Climate change has made extreme rainfall events of the kind that sent lethal torrents of water hurtling through parts of Germany and Belgium last month at least 20% more likely to happen in the region, scientists said Tuesday, writes Isla Binnie, Reuters.
The downpour was likely made heavier by climate change as well. A day of rainfall can now be up to 19% more intense in the region than it would have been had global atmospheric temperatures not risen by 1.2 degrees Celsius (2.16 degrees Fahrenheit) above preindustrial temperatures, according to research published by the World Weather Attribution (WWA) scientific consortium.

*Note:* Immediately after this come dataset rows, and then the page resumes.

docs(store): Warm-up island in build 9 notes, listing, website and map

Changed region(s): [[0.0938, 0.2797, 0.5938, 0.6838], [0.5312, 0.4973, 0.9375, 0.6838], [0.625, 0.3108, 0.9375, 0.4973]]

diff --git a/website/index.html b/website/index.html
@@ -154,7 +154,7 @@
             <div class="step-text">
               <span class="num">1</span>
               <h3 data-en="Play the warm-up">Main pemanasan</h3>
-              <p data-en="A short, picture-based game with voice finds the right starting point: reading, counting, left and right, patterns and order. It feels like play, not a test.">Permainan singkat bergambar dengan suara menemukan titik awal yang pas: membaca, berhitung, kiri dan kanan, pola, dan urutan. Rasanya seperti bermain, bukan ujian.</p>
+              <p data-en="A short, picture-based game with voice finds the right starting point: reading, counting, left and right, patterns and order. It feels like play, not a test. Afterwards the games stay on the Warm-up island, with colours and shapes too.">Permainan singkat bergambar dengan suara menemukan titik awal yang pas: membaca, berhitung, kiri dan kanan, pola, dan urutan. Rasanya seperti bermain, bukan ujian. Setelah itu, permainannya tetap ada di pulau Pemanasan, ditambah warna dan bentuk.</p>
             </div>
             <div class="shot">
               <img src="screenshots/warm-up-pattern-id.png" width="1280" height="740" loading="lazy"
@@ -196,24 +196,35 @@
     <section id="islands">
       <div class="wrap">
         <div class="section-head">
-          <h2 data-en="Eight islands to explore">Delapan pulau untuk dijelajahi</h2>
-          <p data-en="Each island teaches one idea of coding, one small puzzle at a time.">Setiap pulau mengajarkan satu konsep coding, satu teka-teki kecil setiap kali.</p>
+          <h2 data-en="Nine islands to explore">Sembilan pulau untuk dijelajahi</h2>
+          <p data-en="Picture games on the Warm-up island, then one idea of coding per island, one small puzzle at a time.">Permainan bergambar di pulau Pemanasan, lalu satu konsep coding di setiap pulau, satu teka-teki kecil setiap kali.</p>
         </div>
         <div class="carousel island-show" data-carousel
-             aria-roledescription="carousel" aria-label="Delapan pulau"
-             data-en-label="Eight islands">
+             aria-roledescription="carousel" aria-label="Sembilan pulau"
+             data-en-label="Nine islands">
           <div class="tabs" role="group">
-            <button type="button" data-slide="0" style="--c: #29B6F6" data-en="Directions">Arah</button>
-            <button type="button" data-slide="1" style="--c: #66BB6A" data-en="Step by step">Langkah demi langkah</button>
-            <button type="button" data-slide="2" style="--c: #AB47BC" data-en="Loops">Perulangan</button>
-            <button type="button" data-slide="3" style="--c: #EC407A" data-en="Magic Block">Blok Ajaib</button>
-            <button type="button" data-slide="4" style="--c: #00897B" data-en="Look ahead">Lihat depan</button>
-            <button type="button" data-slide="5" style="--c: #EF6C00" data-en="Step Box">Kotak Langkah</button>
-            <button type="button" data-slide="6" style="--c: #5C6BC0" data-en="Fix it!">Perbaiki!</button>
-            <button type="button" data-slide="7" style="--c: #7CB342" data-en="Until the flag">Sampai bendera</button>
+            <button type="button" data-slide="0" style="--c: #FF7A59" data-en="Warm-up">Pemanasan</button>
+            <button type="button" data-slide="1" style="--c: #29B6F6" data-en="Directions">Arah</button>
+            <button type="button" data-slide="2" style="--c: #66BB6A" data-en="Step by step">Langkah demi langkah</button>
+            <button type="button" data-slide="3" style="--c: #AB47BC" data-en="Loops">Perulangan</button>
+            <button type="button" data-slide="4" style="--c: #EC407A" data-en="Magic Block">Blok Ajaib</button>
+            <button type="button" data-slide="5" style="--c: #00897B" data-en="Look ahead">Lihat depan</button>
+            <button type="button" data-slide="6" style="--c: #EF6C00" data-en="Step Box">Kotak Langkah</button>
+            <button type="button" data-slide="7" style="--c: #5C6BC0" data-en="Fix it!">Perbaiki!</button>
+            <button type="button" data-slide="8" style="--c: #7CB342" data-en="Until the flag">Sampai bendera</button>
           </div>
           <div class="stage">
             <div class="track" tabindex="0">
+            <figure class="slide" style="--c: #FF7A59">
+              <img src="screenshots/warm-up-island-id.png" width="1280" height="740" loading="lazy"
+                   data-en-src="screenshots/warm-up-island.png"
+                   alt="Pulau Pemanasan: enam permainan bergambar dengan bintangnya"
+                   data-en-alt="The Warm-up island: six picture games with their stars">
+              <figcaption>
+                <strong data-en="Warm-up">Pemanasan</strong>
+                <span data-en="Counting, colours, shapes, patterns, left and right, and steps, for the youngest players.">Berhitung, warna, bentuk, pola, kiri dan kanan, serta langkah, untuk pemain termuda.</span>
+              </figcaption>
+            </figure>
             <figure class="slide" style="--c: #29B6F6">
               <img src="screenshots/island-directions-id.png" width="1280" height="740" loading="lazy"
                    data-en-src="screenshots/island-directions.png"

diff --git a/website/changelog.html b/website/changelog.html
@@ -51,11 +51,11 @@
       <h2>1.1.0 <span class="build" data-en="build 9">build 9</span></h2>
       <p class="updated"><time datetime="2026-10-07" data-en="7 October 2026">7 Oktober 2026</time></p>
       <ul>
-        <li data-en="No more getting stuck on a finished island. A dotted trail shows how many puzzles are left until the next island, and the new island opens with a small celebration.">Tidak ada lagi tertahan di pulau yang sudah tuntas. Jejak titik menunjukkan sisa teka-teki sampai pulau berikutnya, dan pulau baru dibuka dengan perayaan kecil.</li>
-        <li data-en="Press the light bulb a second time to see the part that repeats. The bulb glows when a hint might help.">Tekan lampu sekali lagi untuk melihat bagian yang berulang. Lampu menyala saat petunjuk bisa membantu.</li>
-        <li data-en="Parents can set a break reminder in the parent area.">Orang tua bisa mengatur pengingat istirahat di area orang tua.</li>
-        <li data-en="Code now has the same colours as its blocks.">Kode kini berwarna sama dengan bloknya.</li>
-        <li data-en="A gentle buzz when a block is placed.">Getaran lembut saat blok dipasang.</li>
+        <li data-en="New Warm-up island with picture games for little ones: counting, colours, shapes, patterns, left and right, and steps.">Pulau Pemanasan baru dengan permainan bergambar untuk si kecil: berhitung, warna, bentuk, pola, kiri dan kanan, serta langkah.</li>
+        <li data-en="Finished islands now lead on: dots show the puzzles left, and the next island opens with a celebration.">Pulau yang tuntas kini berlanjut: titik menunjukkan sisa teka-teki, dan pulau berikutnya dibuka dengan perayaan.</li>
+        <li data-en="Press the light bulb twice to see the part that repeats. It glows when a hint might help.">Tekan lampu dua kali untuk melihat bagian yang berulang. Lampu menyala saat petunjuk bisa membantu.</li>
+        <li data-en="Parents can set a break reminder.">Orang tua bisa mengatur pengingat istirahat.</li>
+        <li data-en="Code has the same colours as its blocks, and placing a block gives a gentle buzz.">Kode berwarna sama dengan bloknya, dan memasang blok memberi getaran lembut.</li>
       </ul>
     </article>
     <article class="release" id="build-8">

“We will definitely get more of this in a warming climate,” said the group’s co-leader Friederike Otto, a climate scientist at the University of Oxford.
“Extreme weather is deadly,” said Otto, recalling that she urgently contacted family members who live in the affected areas to make sure they were safe when the floods hit. “For me it was very close to home.”

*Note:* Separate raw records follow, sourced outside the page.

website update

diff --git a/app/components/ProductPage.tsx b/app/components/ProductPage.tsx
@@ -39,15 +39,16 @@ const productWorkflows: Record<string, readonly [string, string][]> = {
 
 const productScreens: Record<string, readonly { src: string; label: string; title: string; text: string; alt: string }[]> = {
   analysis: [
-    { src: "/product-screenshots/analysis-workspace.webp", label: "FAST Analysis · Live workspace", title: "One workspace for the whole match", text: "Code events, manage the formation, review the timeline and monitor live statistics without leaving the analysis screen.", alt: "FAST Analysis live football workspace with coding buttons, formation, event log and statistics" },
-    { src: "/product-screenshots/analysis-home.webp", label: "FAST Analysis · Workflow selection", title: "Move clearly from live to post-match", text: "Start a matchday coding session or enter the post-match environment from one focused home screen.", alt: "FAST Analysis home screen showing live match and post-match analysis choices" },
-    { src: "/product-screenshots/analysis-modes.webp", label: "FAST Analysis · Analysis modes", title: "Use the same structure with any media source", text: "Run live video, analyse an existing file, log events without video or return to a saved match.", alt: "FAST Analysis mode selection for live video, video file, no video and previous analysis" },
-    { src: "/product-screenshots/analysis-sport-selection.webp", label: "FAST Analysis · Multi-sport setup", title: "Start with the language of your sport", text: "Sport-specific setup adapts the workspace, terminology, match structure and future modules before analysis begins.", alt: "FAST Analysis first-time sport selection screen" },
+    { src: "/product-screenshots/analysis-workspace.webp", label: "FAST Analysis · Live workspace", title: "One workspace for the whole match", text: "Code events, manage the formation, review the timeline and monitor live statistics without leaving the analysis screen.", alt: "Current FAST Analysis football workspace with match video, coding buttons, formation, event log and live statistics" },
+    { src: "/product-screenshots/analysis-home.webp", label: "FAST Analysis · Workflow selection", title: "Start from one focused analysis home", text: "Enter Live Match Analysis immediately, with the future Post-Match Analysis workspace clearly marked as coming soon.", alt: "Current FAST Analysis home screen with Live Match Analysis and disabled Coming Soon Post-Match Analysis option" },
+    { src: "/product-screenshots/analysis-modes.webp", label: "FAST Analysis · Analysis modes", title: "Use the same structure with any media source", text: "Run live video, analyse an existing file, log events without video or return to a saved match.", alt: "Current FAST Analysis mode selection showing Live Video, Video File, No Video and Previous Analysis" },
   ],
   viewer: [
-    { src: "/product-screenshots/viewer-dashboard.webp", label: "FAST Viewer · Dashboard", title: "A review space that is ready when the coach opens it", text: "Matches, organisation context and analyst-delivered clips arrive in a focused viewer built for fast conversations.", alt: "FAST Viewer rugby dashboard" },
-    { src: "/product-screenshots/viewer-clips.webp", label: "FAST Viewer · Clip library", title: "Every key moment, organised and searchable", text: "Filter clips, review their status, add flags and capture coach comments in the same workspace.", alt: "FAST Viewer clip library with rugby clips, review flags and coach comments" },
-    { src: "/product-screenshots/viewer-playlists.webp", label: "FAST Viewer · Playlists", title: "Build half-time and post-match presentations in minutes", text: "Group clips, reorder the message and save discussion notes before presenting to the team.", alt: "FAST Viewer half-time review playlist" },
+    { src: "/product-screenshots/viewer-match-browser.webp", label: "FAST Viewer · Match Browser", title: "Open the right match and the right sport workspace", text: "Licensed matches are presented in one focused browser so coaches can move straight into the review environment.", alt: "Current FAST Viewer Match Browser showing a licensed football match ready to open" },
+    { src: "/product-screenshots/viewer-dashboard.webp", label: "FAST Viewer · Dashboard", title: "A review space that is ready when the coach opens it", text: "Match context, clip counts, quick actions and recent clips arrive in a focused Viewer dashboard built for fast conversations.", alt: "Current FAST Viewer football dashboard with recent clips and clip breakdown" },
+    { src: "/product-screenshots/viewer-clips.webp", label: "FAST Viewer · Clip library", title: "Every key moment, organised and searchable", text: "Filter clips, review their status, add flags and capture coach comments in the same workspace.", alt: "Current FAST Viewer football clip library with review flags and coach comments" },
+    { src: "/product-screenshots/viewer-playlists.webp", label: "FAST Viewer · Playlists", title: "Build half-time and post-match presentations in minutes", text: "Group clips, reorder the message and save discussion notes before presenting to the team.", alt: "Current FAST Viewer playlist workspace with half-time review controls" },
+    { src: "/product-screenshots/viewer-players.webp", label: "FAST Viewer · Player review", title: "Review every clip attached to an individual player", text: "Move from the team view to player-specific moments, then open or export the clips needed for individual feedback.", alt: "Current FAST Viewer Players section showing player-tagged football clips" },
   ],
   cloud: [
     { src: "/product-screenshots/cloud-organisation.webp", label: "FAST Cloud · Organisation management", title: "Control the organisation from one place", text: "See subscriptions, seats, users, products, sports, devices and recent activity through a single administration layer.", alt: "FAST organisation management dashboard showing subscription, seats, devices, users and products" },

With extreme weather events dominating news headlines in recent years, scientists have been under increasing pressure to determine exactly how much climate change is to blame.
During the last year alone, scientists found that U.S. drought, a deadly Canadian heat wave and wildfires across the Siberian Arctic have been worsened by a warming atmosphere.

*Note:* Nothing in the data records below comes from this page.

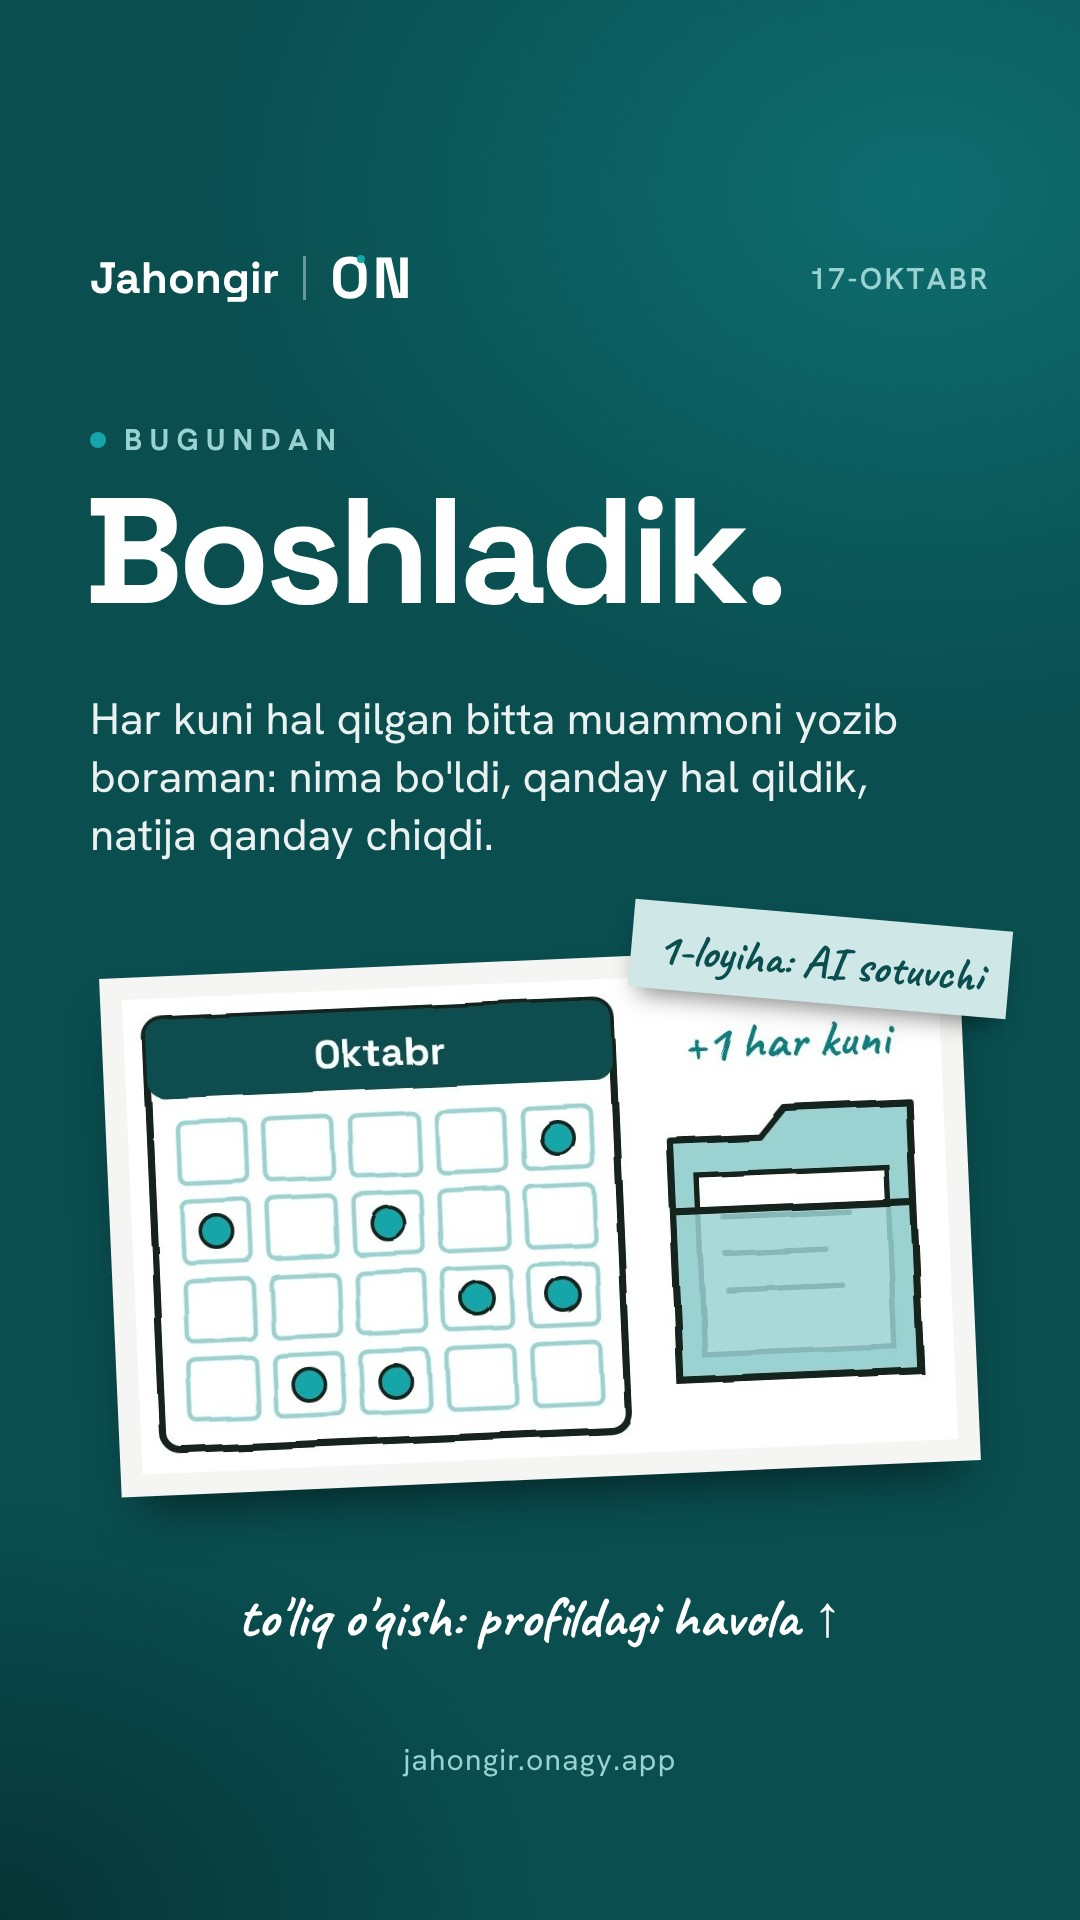
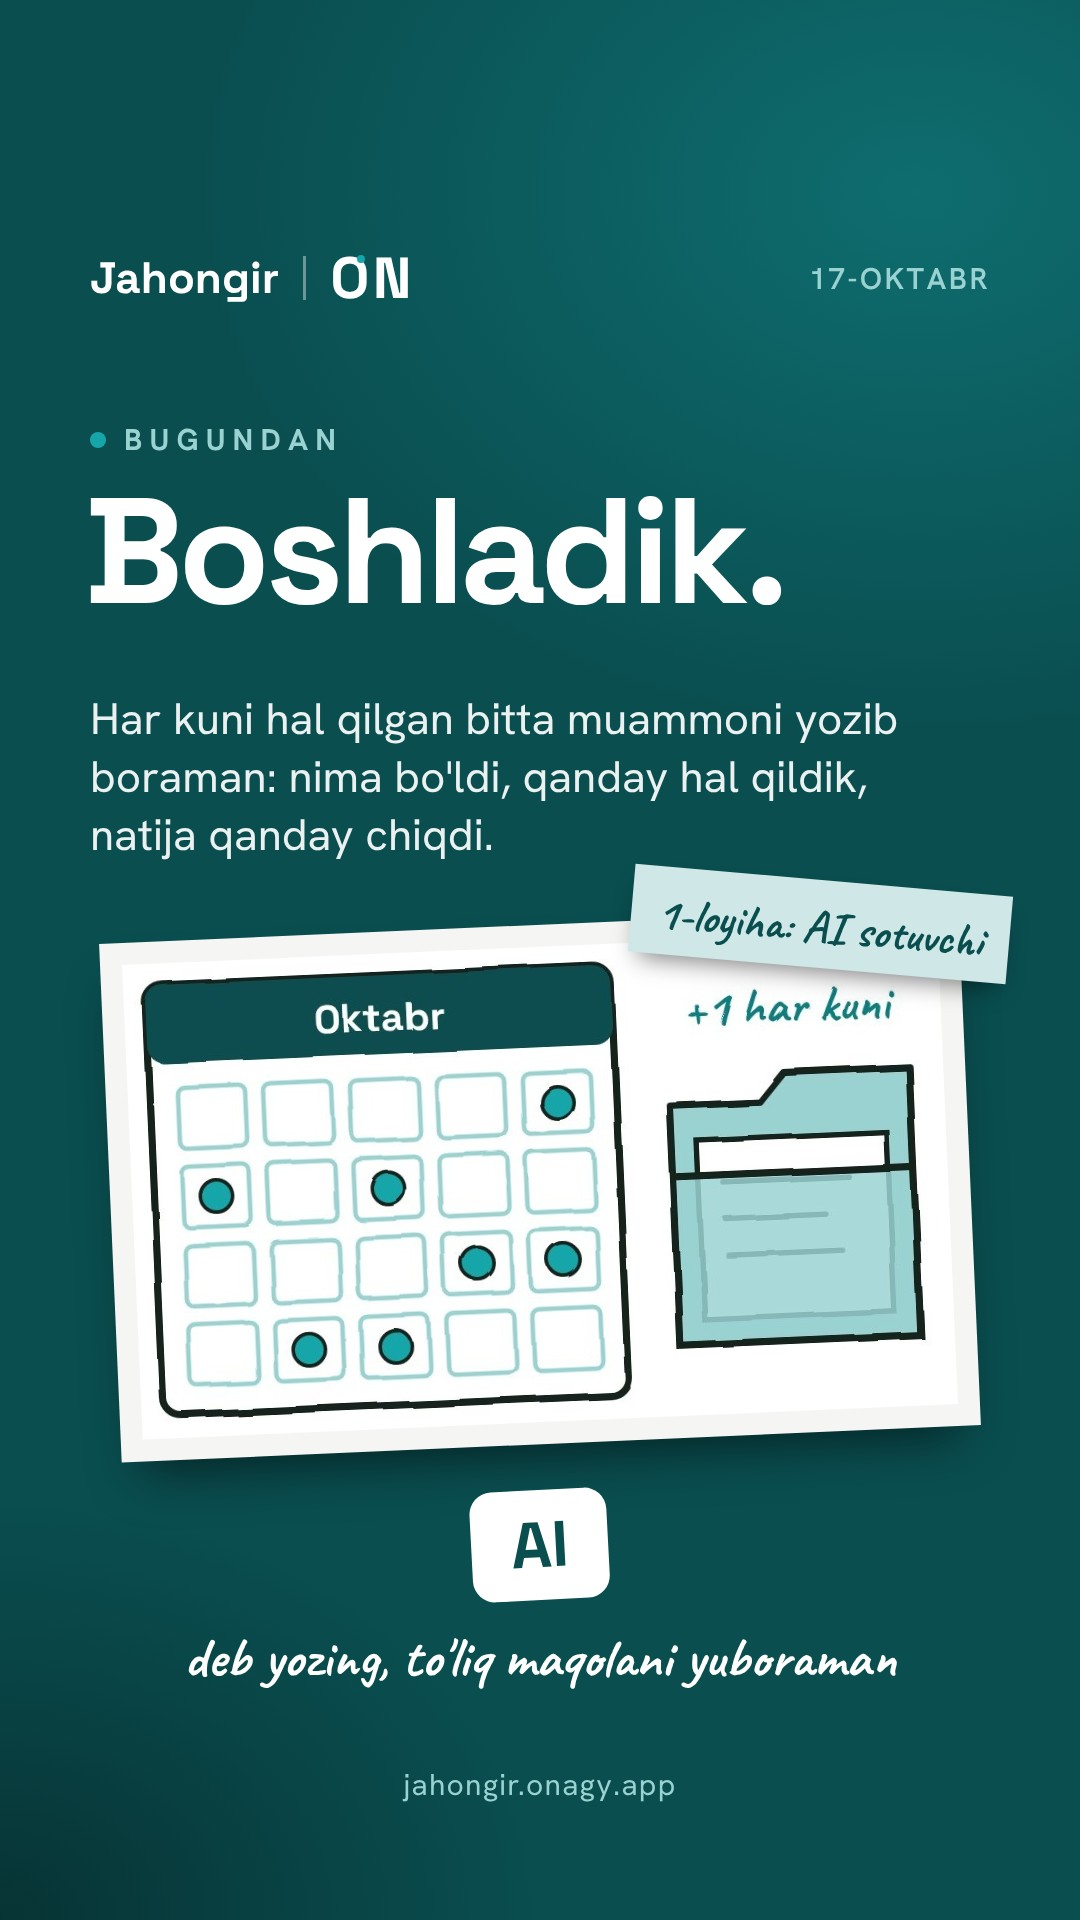
Instagram story: 'AI deb yozing' versiyasi, story-map.json (AI agent uchun) va avtomat yangilash
Claude-Session: https://claude.ai/code/session_016nT1brftc5kLuVNmAVZKjZ

Changed region(s): [[0.0917, 0.4375, 0.9472, 0.875], [0.3667, 0.9062, 0.6417, 0.9375]]

diff --git a/scripts/ig_story.py b/scripts/ig_story.py
@@ -1,4 +1,6 @@
-# Instagram story joylaydi (jahongir.olmos). Foydalanish: python3 scripts/ig_story.py <ochiq rasm URL>
+# Instagram story joylaydi (jahongir.olmos).
+# Foydalanish: python3 scripts/ig_story.py <ochiq rasm URL> [post havolasi] [sarlavha]
+# Havola berilsa, story ID → havola content/story-map.json ga yoziladi (AI agent "AI" deb yozganga shuni yuboradi).
 # Token faqat IG_TOKEN muhit o'zgaruvchisidan olinadi, chop etilmaydi.
 import json, os, sys, time, urllib.request, urllib.parse
 T = os.environ.get("IG_TOKEN", "").strip() or sys.exit("IG_TOKEN topilmadi")
@@ -22,4 +24,9 @@ for _ in range(20):
     time.sleep(3)
 r = call(f"{uid}/media_publish", "POST", creation_id=c["id"])
 print("natija:", json.dumps({"ok": "id" in r, "id": r.get("id"), "xato": r.get("error", {}).get("message")}, ensure_ascii=False))
+if "id" in r and len(sys.argv) > 2:
+    m = json.load(open("content/story-map.json"))
+    m.setdefault("stories", {})[r["id"]] = {"url": sys.argv[2], "title": sys.argv[3] if len(sys.argv) > 3 else ""}
+    json.dump(m, open("content/story-map.json", "w"), ensure_ascii=False, indent=2)
+    print("story-map yangilandi:", r["id"])
 sys.exit(0 if "id" in r else 1)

The July 12-15 rainfall over Europe triggered flooding that swept away houses and power lines, and left more than 200 people dead, mostly in Germany. Dozens died in Belgium and thousands were also forced to flee their homes in the Netherlands. Read more.
“The fact that people are losing their lives in one of the richest countries in the world — that is truly shocking,” said climate scientist Ralf Toumi at the Grantham Institute, Imperial College London, who was not involved in the study. “Nowhere is safe.”
Although the deluge was unprecedented, the 39 WWA scientists found that local rainfall patterns are highly variable.
So they conducted their analysis over a wider area spanning parts of France, Germany, Belgium, the Netherlands, Luxembourg and Switzerland. They used local weather records and computer simulations to compare the July flooding event with what might have been expected in a world unaffected by climate change.
Because warmer air holds more moisture, summer downpours in this region are now 3-19% heavier than they would be without global warming, the scientists found.
And the event itself was anywhere from 1.2 to 9 times — or 20% to 800% — more likely to have occurred.
That broad range of uncertainty was partly explained by a lack of historical records, WWA explained, and worsened by the floods destroying equipment that monitored river conditions. Read more.
Still, the “study confirms that global heating has played a big part in the flooding disaster,” said Stefan Rahmstorf, a scientist and oceanographer at the Potsdam Institute for Climate Impact Research, who was not involved in the study.